Workers with the St John's Ambulance service have share their stories battling coronavirus on the frontlines of the pandemic at Chertsey Hospitals.

Ambulance workers from the non-profit charity joined NHS health professionals at the Ashford and St Peters' Hospitals in Chertsey last month at the height of the pandemic.

Since the outbreak of the virus in the UK, the national health and first aid charity has supported the NHS by providing ambulance crews, plus highly-trained volunteers to work in hospitals up and down the country.

St John's say they have delivered over 100,000 hours of service to communities in the area since the beginning of April.

The charity are now working in partnership with Ashford St. Peter’s NHS Trust in Chertsey, providing volunteers to support clinical teams in the emergency department and wards at St. Peter’s.

St John Ambulance’s medical director, Dr Lynn Thomas, said: “In hospital emergency departments and associated wards, we’re sending in our experienced first aiders to work under the supervision of nursing staff.

“Their role will be similar to that performed by healthcare assistants in a hospital setting, including routine work such as assisting patients with eating and drinking, patient hygiene, taking and noting observations, and general care and cleaning.”

Matthew Barker, deputy chief nurse at St Peters' who helped bring in the St John's volunteers, expressed his thanks for their efforts:

"I am really grateful for the time people have given and impressed by the willingness to work all shifts over the 24-hour period," he said.

St John Ambulance volunteer Michael Penn also shared his thoughts about the remarkable team effort: "Already, I feel our volunteers are having an incredibly positive impact, both for NHS staff and patients.

"Whether it’s taking observations, fetching a patient a drink, or simply sitting down to keep someone company as they receive treatment, our volunteers are playing a vital role in supporting the NHS during extraordinary circumstances.

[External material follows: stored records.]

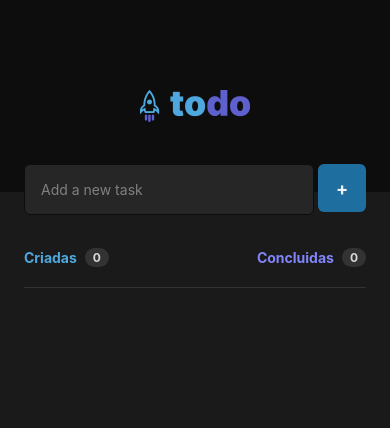
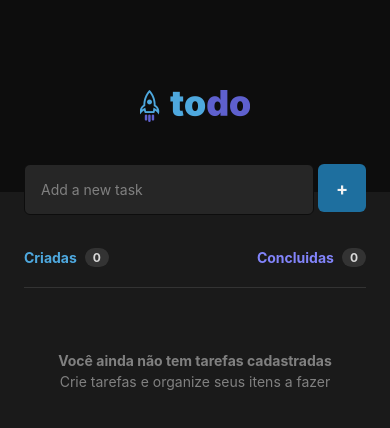
Before and after one commit to brunaporato/app_todolist, a React Native app: screen / in a window 390 px wide. Shown: the top 428 px of the page. Built offline with nearby package versions, Linux system fonts and the light colour scheme.

Commit message:
feat: new empty list container

```diff
--- a/src/screens/Home/index.tsx
+++ b/src/screens/Home/index.tsx
@@ -1,8 +1,16 @@
-import { Image, View, TextInput, TouchableOpacity, Text } from 'react-native'
+import {
+  Image,
+  View,
+  TextInput,
+  TouchableOpacity,
+  Text,
+  FlatList,
+} from 'react-native'
 import { styles } from './styles'
 import Logo from '../../../assets/Logo.png'
 
 export function Home() {
+  const todoList = ['etc', 'etal']
   return (
     <View style={styles.container}>
       <View style={styles.header}>
@@ -37,6 +45,21 @@ export function Home() {
             </View>
           </View>
         </View>
+        <FlatList
+          data={[]}
+          keyExtractor={(item) => item}
+          renderItem={(item) => <Text>{item.item}</Text>}
+          ListEmptyComponent={() => (
+            <View style={styles.emptyListContainer}>
+              <Text style={styles.emptyListTextBold}>
+                Você ainda não tem tarefas cadastradas
+              </Text>
+              <Text style={styles.emptyListText}>
+                Crie tarefas e organize seus itens a fazer
+              </Text>
+            </View>
+          )}
+        />
       </View>
     </View>
   )
--- a/src/screens/Home/styles.ts
+++ b/src/screens/Home/styles.ts
@@ -92,4 +92,23 @@ export const styles = StyleSheet.create({
     color: '#D9D9D9',
     fontWeight: 'bold',
   },
+
+  emptyListContainer: {
+    alignItems: 'center',
+    justifyContent: 'center',
+    paddingHorizontal: 20,
+    paddingVertical: 64,
+    gap: 4,
+  },
+
+  emptyListText: {
+    color: '#808080',
+    fontSize: 14,
+  },
+
+  emptyListTextBold: {
+    color: '#808080',
+    fontSize: 14,
+    fontWeight: 'bold',
+  },
 })
```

"The clinical skills, resilience and compassion of St John volunteers really matter in an emergency like this," he said.